• WORK TASK
Search the records for "justify" and copy each line that holds it.

================

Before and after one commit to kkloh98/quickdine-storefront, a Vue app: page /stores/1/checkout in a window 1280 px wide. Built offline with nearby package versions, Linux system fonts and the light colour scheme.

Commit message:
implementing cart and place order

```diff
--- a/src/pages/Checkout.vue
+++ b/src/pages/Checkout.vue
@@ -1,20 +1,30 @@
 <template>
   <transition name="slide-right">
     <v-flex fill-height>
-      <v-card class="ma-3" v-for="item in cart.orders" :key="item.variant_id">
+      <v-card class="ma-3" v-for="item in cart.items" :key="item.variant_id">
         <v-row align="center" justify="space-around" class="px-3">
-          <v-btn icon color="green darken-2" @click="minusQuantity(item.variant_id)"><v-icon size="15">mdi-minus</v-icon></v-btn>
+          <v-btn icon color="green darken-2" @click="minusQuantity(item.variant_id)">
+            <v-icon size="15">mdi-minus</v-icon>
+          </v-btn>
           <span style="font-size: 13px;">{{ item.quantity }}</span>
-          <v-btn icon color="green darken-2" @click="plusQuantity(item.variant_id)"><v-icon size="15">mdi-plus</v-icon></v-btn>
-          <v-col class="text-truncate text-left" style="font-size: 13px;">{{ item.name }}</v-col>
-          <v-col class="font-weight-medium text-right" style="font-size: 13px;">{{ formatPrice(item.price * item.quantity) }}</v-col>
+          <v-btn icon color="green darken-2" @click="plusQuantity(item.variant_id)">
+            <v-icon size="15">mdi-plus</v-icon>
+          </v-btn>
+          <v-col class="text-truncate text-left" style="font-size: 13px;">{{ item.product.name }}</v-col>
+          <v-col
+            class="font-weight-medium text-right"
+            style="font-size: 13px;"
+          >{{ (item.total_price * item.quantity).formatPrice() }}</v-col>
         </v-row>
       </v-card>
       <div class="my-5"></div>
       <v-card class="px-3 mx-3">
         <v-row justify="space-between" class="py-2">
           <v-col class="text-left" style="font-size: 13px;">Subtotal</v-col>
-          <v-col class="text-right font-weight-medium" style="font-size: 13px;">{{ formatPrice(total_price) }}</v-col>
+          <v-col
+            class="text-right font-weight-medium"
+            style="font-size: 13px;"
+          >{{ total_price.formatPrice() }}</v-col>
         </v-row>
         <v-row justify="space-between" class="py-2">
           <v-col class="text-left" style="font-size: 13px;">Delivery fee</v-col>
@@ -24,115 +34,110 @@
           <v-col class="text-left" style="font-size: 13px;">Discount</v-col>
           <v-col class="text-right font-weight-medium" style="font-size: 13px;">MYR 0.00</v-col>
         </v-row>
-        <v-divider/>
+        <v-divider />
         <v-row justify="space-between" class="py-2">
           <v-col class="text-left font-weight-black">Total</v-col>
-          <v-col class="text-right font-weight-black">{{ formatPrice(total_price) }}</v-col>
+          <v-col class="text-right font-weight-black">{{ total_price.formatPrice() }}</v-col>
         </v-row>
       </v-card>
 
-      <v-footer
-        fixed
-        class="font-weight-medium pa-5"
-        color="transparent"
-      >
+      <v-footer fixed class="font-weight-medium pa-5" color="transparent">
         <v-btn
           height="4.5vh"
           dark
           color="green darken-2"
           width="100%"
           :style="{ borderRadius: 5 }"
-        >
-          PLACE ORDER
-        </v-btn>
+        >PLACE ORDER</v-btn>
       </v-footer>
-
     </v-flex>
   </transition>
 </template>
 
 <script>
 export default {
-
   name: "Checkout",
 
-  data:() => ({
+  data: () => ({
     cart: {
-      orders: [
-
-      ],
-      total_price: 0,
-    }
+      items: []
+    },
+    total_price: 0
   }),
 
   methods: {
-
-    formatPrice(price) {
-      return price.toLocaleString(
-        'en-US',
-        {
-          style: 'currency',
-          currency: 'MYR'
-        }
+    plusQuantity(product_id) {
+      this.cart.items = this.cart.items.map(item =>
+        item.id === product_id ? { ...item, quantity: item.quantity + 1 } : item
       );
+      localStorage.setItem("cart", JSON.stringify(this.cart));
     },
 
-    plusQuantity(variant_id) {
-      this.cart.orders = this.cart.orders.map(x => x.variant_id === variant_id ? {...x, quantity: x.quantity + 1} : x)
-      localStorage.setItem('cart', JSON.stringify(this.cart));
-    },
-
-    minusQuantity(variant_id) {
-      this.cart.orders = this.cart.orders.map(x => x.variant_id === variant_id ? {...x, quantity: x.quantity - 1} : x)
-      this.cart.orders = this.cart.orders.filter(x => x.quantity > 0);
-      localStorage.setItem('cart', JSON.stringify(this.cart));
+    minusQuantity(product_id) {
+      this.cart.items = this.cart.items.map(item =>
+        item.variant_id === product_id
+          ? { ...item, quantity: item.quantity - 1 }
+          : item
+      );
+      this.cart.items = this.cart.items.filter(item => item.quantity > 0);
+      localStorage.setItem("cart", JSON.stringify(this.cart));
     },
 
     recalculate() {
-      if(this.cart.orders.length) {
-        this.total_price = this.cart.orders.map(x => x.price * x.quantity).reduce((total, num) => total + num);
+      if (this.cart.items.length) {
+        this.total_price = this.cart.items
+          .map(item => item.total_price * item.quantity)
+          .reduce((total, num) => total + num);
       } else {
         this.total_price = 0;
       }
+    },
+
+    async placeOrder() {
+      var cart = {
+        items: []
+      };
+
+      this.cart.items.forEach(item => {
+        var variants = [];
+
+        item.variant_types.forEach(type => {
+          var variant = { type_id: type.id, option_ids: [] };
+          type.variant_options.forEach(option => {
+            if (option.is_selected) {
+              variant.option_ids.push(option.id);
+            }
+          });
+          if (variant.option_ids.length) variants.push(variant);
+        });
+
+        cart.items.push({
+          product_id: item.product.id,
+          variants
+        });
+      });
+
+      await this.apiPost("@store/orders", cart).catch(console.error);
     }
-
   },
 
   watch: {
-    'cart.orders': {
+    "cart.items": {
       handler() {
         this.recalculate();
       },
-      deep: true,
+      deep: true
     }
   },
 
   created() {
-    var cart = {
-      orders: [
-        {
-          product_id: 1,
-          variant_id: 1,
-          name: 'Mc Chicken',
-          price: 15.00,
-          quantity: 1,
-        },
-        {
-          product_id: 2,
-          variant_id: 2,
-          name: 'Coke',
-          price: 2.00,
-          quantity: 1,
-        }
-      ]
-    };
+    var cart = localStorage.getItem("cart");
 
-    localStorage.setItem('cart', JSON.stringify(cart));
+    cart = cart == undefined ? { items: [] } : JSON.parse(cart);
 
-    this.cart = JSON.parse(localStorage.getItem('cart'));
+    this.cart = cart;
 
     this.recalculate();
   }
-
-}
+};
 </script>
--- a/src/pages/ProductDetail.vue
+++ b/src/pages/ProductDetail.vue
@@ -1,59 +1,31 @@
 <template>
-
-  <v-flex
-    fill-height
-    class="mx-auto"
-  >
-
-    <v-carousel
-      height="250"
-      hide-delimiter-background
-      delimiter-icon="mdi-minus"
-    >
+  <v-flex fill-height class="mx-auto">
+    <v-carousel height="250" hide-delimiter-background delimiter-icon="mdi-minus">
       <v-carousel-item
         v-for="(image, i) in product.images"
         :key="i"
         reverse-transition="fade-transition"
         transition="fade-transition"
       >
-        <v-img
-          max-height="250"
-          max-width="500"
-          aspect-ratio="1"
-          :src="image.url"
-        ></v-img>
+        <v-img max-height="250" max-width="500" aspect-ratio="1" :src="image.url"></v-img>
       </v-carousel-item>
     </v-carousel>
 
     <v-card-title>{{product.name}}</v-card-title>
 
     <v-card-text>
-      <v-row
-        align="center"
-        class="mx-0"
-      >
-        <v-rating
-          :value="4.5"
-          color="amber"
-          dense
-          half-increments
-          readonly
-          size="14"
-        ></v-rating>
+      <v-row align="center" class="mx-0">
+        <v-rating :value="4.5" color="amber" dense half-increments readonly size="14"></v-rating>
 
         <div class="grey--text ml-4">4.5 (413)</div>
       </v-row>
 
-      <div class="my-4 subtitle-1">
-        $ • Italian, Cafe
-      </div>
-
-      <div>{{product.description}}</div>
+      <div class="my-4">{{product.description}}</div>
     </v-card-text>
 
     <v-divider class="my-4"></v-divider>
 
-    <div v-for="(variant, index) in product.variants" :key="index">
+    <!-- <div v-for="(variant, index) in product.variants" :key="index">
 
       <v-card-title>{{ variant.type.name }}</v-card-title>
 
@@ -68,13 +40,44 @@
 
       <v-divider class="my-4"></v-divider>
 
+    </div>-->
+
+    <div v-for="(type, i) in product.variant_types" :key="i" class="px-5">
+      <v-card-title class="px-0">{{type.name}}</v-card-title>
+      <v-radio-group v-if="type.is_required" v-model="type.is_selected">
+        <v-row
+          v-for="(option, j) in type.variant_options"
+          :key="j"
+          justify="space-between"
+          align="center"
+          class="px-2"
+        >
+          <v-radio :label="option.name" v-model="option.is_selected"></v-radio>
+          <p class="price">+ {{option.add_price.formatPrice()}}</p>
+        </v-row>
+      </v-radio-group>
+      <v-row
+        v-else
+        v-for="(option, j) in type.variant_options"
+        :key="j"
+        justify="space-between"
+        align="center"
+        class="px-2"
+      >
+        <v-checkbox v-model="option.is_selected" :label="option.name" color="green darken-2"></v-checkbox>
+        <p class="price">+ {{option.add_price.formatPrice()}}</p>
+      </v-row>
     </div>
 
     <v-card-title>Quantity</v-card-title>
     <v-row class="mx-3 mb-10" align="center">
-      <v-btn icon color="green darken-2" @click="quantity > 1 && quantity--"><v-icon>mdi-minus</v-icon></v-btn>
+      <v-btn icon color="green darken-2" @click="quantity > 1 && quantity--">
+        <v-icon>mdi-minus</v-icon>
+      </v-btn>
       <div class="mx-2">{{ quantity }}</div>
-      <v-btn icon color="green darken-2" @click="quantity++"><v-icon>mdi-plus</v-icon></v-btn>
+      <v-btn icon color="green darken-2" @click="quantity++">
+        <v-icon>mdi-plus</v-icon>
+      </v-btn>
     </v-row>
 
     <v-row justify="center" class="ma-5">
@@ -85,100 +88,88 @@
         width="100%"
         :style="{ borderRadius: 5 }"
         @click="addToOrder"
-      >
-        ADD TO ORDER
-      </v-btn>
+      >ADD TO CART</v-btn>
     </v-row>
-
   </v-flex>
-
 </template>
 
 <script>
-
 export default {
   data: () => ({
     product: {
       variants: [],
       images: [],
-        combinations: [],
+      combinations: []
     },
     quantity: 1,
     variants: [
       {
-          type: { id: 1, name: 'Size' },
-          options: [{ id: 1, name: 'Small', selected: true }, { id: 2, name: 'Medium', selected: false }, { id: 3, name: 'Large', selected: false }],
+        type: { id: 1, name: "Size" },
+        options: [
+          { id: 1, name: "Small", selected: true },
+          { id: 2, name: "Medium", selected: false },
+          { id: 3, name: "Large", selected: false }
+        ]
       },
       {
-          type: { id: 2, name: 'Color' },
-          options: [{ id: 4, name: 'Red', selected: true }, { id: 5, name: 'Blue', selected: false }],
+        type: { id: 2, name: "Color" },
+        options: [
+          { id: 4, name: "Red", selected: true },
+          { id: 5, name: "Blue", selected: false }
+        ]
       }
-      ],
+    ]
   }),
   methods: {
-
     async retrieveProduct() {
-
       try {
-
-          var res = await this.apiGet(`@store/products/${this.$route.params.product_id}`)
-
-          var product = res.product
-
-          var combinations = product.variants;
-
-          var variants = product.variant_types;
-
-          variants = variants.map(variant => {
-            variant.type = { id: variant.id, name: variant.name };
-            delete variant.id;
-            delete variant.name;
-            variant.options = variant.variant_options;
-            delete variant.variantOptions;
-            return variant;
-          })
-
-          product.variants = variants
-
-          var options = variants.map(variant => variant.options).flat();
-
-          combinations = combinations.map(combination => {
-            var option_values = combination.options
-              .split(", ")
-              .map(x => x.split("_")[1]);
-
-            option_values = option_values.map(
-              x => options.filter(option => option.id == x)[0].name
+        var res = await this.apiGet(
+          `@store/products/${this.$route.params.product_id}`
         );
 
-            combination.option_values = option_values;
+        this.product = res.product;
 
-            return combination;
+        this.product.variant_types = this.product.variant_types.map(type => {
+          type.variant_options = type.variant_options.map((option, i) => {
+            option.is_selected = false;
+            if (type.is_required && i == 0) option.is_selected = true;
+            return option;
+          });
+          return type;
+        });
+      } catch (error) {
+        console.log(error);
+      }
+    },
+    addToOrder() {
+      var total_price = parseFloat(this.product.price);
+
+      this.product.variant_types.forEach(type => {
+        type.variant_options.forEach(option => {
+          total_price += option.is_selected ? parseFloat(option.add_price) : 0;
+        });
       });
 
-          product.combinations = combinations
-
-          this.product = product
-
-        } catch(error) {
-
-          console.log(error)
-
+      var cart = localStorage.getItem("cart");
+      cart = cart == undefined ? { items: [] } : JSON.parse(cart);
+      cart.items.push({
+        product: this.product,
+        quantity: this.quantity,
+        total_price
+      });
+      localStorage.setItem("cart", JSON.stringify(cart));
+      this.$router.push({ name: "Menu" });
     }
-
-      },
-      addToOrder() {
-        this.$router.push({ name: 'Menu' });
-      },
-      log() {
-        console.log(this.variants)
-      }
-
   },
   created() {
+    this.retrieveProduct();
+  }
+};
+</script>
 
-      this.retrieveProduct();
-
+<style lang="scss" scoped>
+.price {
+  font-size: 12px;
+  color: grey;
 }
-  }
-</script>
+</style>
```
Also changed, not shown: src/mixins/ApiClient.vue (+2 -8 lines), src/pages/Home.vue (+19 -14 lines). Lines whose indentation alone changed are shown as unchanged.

================

• RESULT BELOW
         <v-row align="center" justify="space-around" class="px-3">
         <v-row justify="space-between" class="py-2">
         <v-row justify="space-between" class="py-2">
         <v-row justify="space-between" class="py-2">
+          justify="space-between"
+        justify="space-between"
     <v-row justify="center" class="ma-5">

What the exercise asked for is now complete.